Jason Engwer continues whining.
His argument consists entirely of two points:
1. Apologetics ought to be based on "publicly verifiable" theological principles.
2. The GHM is "publicly verifiable."
Regarding (1), this is entirely based on his own peculiar standards for "publicly verifiable." Plenty of people agree with the apostolic succession being "publicly verifiable," as it is a matter of historical record that ecumenical councils were used to resolve theological disputes. Plenty of people reject the notion that the GHM is a limiting criterion on ascertaining apostolic theology (e.g., they accept natural theology, conciliar declarations, papal pronouncements, etc., as evidence of apostolic doctrine). So I simply reject his idiosyncratic criteria for public verifiability as meaningful or binding on anyone, and I think his demands that I provide evidence of "public verifiability" of the apostolic succession are ridiculous, as I have provided evidence that plenty of people would consider adequate for public verifiability.
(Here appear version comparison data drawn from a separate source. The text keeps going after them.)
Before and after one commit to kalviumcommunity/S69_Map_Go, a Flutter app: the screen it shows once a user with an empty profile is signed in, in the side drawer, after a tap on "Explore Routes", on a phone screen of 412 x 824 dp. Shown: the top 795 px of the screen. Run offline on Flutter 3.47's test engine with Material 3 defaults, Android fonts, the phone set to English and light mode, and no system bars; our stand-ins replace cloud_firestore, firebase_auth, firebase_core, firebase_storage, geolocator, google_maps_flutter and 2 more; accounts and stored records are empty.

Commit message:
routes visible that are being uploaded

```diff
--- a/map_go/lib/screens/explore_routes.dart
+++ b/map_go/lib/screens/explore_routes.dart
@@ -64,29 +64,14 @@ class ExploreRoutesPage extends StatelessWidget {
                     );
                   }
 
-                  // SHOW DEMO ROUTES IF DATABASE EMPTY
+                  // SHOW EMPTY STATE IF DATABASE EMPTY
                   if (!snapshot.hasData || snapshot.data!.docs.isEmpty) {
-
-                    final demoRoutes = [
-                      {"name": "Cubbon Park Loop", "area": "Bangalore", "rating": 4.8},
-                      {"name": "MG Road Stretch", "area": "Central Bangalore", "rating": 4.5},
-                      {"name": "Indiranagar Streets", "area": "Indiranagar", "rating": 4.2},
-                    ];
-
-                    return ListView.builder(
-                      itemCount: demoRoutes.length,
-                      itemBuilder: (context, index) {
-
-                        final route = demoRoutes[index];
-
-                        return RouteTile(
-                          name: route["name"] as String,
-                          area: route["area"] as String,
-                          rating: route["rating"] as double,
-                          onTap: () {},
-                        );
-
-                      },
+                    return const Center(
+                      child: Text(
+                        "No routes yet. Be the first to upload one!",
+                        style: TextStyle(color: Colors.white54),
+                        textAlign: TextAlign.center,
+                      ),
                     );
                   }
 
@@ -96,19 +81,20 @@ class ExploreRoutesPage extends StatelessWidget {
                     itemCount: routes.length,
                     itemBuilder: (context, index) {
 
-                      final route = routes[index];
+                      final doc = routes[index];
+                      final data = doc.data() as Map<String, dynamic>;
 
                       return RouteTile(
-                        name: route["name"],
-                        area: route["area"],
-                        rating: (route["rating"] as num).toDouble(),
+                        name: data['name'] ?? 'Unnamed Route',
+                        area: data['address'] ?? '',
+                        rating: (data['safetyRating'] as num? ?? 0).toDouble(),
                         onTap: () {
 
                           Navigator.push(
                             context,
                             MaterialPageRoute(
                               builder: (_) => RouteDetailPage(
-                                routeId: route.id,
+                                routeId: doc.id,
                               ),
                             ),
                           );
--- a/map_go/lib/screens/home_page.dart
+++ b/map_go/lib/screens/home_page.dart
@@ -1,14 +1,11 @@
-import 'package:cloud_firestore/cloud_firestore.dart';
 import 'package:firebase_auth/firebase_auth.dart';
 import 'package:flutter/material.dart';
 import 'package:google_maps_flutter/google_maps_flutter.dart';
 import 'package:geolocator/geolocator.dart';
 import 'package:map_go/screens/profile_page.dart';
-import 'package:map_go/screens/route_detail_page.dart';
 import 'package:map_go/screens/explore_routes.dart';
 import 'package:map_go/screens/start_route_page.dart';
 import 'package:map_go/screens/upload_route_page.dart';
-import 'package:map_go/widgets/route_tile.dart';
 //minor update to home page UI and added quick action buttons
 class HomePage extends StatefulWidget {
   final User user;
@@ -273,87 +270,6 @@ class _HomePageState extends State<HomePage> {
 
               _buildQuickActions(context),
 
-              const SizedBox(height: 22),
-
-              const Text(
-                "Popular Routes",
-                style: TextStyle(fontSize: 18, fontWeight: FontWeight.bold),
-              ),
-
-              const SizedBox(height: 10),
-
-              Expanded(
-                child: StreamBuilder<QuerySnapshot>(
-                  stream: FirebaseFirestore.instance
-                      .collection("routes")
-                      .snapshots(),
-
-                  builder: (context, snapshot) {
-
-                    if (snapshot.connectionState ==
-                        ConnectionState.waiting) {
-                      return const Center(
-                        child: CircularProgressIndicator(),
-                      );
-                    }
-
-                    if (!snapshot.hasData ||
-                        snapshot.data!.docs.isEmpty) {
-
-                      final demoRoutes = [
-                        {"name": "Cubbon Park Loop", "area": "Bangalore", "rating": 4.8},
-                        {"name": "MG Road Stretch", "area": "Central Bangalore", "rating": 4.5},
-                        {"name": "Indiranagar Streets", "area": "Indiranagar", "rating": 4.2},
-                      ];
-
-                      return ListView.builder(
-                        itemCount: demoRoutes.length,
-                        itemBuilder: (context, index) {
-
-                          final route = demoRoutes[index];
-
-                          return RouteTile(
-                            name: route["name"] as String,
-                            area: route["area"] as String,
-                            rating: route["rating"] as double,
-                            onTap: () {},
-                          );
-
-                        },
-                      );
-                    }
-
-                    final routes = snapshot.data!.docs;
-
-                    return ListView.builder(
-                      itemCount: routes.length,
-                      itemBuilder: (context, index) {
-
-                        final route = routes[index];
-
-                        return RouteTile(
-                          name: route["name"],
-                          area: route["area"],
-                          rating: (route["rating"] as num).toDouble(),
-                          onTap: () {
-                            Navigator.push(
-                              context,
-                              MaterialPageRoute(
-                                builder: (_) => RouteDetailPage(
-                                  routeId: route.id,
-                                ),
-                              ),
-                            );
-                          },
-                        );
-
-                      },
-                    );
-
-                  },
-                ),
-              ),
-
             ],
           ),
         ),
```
The fact my arguments aren't what Jason considers "publicly verifiable" means nothing unless Jason can prove that a reasonable person must meet his standard for public verifiability. So yes, the fact that earlier sources are more accurate at describing meaning of a text, for example, is not a publicly shared premise, because it asserts the GHM as a limiting criterion on ascertaining apostolic theology. This is exactly what I mean by the astrological method; it's not a commonly shared premise that the GHM is a limit on ascertaining apostolic theology, so it's an idiosyncratic use of a commonly-accepted method to use the GHM in this way.
Regarding (2), Jason has characterized my objection to his method as that it provides "insufficient certainty." This is only tangentially related to my objection. The point is that it has insufficient objective certainty to justify Jason's stance that only what is "ascertainable" is binding. What is "ascertainable" by the GHM is more or less bare possibility; beyond that, it is a subjective question as to what is "probable," "likely," and whatnot. Moreover, that determination also implicitly includes a determination on what counts as evidence for particular interpretations, and Jason's use of the GHM as a limiting factor excludes evidence that many people consider persuasive for meaning. My point is that he is imposing subjective, not objective, criteria as a binding limit on theological speculation, and that is unwarranted.
Regarding Scholarship 101, there are some very simple concepts I have in mind:
1. Evidence is cited for arguments, not conclusions. The corollary is that citing someone as evidence means that you agree with their conclusions and their reasons for the conclusions.
2. This means that if you don't know a person's reasons for a conclusion, you can't cite that person as evidence. Period. Full stop. If they don't say and you don't have any way to figure it out, you don't cite them unless you intend to make yourself a liar. You can't assume they agree with you; you have to verify it, because you are signing your name to the statement that the author agrees with your reasons.
3. Contrary to Jason's assertion, I never cite a source without a reasonable basis for thinking that I know why they are making the statement (if it's an older source, that always means that I have a qualified secondary source backing up my interpretation), and I never cite a source whose reasons for a conclusion contradict my own. If I do, please call me on it; it's culpable negligence.
4. With respect to Jason's particular situation, he has difficulty as a free-churcher because his view entails two assertions: first, justification by faith alone entails that baptismal regeneration is false, and second, that Scripture clearly and definitively teaches that baptismal regeneration is false and even anathematizes the belief. So when he cites an author for JBFA who also believes in some form of baptismal regeneration (as significant numbers of Lutherans, Anglicans, Presbyterians, the Magisterial Reformers, and virtually all the church fathers do), then he has a problem. He can argue that they are so wildly inconsistent in Biblical interpretation that they missed a clear and definitive teaching of Scripture but managed to get JBFA correct in his mind, which makes them a poor witness for whatever they do testify, assuming that they are being cited as witnesses for correct interpretation. Alternatively, he can argue that they teach his understanding of JBFA, which would simply be lying, as their reasons for thinking Paul teaches JBFA contradict Jason's own. Consequently, I can't fathom how credobaptists could ever credibly cite paedobaptists as evidence for their position on justification or vice versa, because they have contradictory reasons for believing what they believe about justification. Whether it's within the scope of "permissible differences" or not is irrelevant; the fact is that they are two mutually contradictory rationales for the conclusion.
So Jason can whine about his mistreatment at my hands as long as he likes, but whining will not persuade me that his arguments have more force than they do, and I'm sure it won't persuade anyone else either.